Network monitoring authority Paessler PRTG has seen the good, bad and ugly of network designs that prevent monitoring a system, which is why their product line solutions cover everything from network management to server performance.
To get an idea of what they’ve seen, PR rep Michael Krems got the company talking about the top five most common mistakes network administrators and IT systems managers make that cause their virtualization deployment to fail.
Here’s what Paessler says will mess up your enterprise’s virtualization:
- Virtualizing systems without knowing their usual CPU/memory load, disk usage and network usage: You must monitor a system prior to virtualization in order to know how much load it will put on your VM host servers. System with high load may also be not suitable for virtualization at all.
- Running too many VMs on a host: causing overloads: All virtualized systems suffer in performance.
- Running too few VMs on a host: spending too much money buying too many host server[s]
- Compare mid/long-term monitoring results before and after virtualization to ensure quality of service doesn’t suffer.
- The performance of all virtual systems on a host usually suffers from one virtual system going amok or running into a performance/load peak. Without monitoring, such events often happen undiscovered.
It seems like applying common sense would fix a lot of the issues surrounding virtualization. I wouldn’t place a lot of blame on the network manager though. Much of what goes wrong with a virtual deployment just has to do with the capabilities of the technology. Take these issues for instance:
- Server virtualization impacts network latency.
- Server virtualization creates a network configuration burden.
- Virtual machines present dynamic environment issues for network pros.
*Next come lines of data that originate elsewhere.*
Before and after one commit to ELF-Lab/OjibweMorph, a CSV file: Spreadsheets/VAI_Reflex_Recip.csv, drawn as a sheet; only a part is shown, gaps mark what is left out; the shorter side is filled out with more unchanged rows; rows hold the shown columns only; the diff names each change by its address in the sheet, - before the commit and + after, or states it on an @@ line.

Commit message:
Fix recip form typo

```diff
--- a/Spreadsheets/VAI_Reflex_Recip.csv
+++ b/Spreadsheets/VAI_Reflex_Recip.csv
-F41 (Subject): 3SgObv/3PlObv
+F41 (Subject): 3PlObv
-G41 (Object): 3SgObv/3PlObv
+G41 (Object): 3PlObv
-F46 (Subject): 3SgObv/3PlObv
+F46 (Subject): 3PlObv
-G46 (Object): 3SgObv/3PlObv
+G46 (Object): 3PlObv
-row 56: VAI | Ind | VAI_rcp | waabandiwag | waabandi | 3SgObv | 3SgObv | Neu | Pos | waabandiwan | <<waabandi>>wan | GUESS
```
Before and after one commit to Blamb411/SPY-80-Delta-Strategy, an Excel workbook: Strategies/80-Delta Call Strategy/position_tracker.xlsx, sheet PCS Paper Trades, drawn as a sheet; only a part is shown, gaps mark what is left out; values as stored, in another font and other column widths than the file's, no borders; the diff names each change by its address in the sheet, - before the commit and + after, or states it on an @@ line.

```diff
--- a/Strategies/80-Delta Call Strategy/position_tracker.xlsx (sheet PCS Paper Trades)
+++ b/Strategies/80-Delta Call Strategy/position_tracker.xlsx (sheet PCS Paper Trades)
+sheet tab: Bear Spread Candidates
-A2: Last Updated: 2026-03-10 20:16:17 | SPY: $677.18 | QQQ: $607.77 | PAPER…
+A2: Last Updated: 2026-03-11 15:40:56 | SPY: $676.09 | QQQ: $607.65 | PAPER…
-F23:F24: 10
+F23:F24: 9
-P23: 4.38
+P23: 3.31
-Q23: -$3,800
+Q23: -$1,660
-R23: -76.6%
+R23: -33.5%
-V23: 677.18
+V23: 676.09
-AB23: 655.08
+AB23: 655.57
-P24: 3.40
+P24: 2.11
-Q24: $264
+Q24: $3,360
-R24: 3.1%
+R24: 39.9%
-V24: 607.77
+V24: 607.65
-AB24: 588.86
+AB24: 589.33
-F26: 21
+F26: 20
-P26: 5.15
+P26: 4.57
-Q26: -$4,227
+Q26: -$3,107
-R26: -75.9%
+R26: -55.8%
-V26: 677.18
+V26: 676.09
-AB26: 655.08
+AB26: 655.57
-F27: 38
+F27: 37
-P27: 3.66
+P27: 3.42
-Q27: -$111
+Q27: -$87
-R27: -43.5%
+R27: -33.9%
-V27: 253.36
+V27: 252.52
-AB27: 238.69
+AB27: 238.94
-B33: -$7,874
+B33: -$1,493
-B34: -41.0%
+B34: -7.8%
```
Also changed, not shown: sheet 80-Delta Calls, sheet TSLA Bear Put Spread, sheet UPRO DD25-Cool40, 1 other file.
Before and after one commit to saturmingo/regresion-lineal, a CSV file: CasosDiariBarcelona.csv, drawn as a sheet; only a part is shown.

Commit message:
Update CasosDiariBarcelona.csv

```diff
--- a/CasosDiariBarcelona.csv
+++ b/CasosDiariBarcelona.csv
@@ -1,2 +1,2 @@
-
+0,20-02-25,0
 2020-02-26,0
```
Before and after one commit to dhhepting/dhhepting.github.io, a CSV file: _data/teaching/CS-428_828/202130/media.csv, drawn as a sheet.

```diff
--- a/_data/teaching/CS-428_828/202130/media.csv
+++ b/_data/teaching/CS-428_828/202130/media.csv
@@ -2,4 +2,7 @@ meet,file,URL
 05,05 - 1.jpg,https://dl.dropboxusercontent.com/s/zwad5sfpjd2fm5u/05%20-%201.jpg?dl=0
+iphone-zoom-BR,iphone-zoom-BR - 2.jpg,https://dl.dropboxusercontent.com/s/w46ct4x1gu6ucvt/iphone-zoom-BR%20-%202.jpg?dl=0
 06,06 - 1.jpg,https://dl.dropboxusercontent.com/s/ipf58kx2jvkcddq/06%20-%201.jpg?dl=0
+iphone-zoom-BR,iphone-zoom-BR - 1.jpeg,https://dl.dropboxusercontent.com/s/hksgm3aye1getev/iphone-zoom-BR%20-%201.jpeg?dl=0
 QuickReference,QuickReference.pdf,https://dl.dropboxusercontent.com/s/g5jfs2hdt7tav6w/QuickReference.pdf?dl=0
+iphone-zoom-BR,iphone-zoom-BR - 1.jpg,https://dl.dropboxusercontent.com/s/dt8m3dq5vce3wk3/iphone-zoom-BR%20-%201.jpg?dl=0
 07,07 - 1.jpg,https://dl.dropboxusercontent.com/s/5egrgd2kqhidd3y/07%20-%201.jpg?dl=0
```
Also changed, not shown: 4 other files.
As with any new technology, most of the struggle too, is not having the right information. In the end, do you feel like enough conversation surrounds the impact virtualization has on your network?